▶ [Edit tracking data]
──────
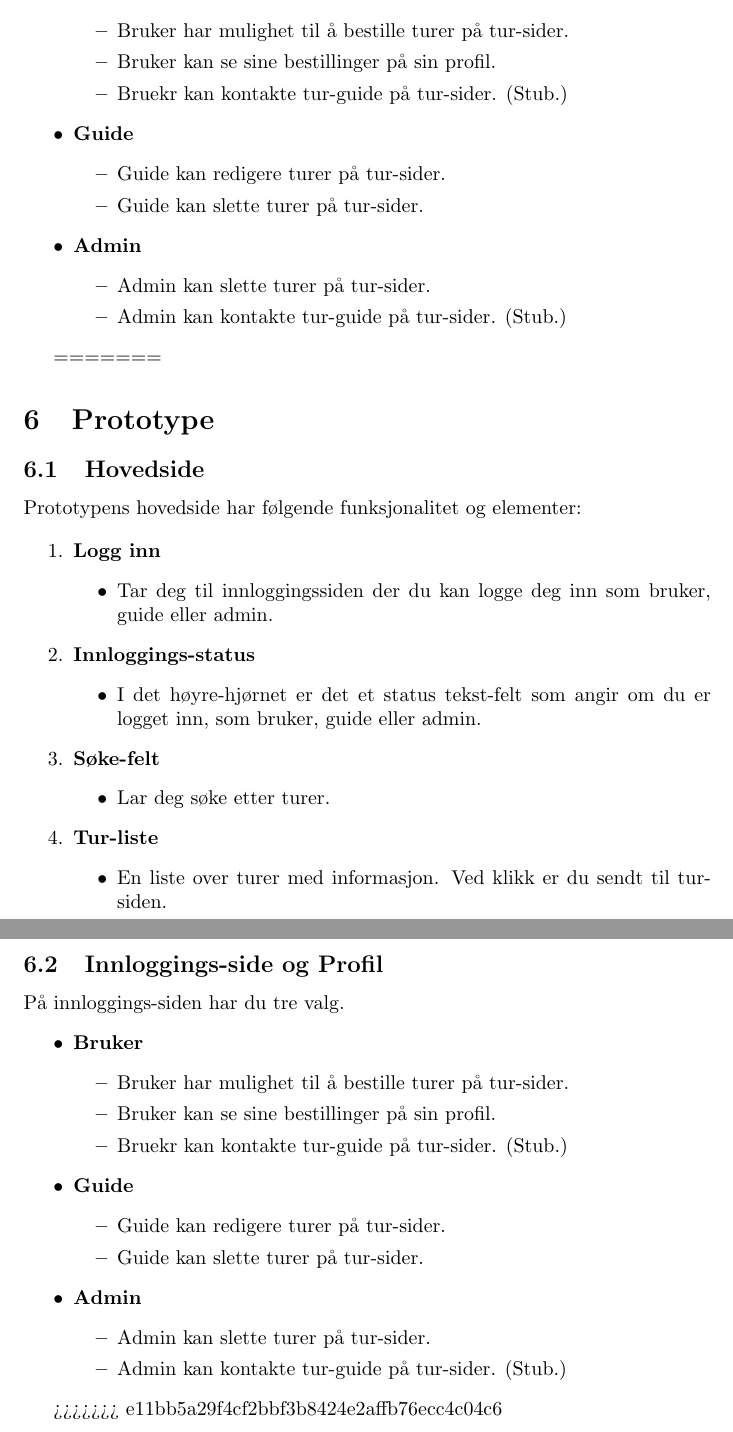
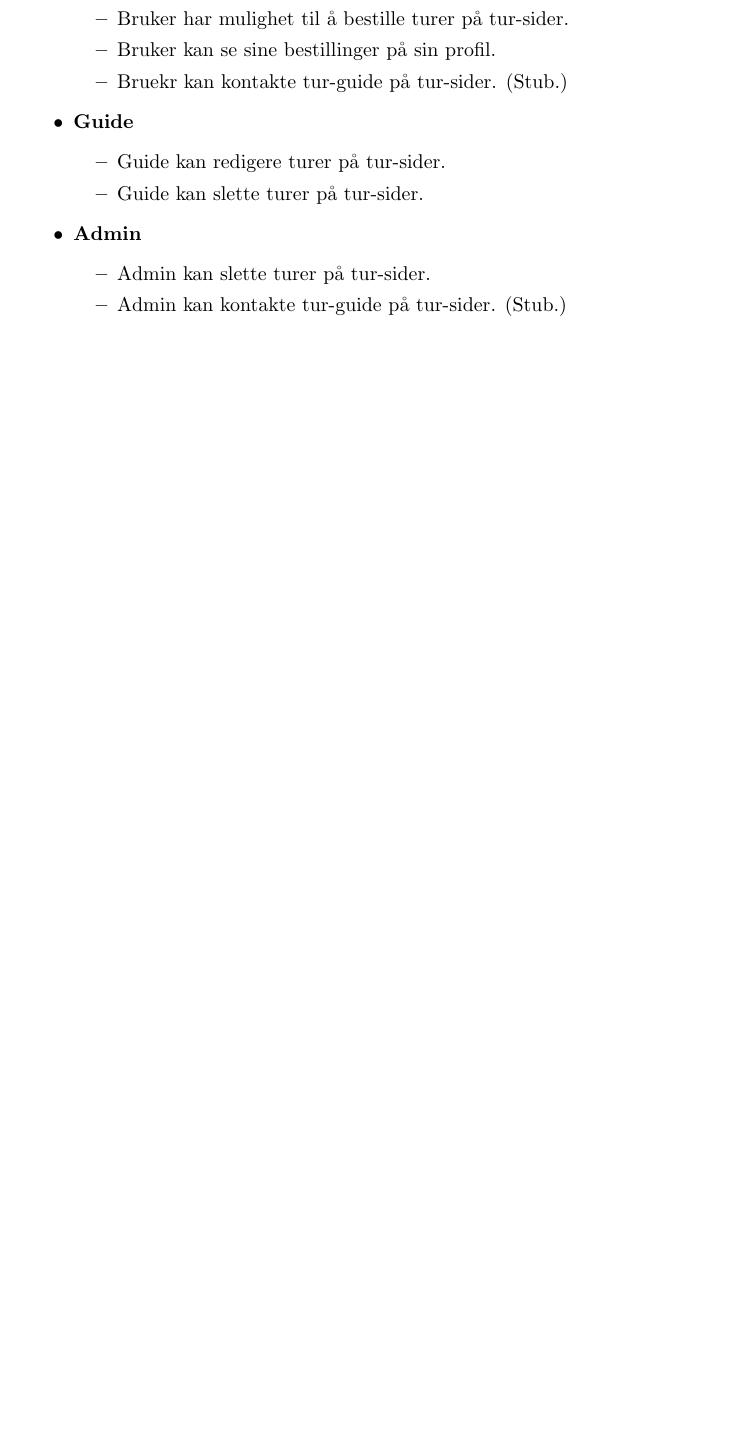
Before and after one commit to niklasbe/ITF20319-Gruppeoppgave, a LaTeX document (doc/doc.tex): two parts of pages 16 and 17 of 17 before the commit and part of page 16 of 16 after it, the two joined at a grey line, cut so that both start at the same text, the shorter picture padded with empty space. Compiled offline with pdfLaTeX.

```diff
--- a/doc/doc.tex
+++ b/doc/doc.tex
@@ -28,5 +27,2 @@
 \subfile{sections/prototype.tex}
-=======
-\subfile{sections/prototype_manual.tex}
->>>>>>> e11bb5a29f4cf2bbf3b8424e2affb76ecc4c04c6
 \end{document}
```
Also changed, not shown: doc/doc.tex (1 more changed lines), 1 other file.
──────
▶ [How to complete this task]
Write every entry out again exactly, images omitted.

▶ [Response below]
Before and after one commit to niklasbe/ITF20319-Gruppeoppgave, a LaTeX document (doc/doc.tex): two parts of pages 16 and 17 of 17 before the commit and part of page 16 of 16 after it, the two joined at a grey line, cut so that both start at the same text, the shorter picture padded with empty space. Compiled offline with pdfLaTeX.

```diff
--- a/doc/doc.tex
+++ b/doc/doc.tex
@@ -28,5 +27,2 @@
 \subfile{sections/prototype.tex}
-=======
-\subfile{sections/prototype_manual.tex}
->>>>>>> e11bb5a29f4cf2bbf3b8424e2affb76ecc4c04c6
 \end{document}
```
Also changed, not shown: doc/doc.tex (1 more changed lines), 1 other file.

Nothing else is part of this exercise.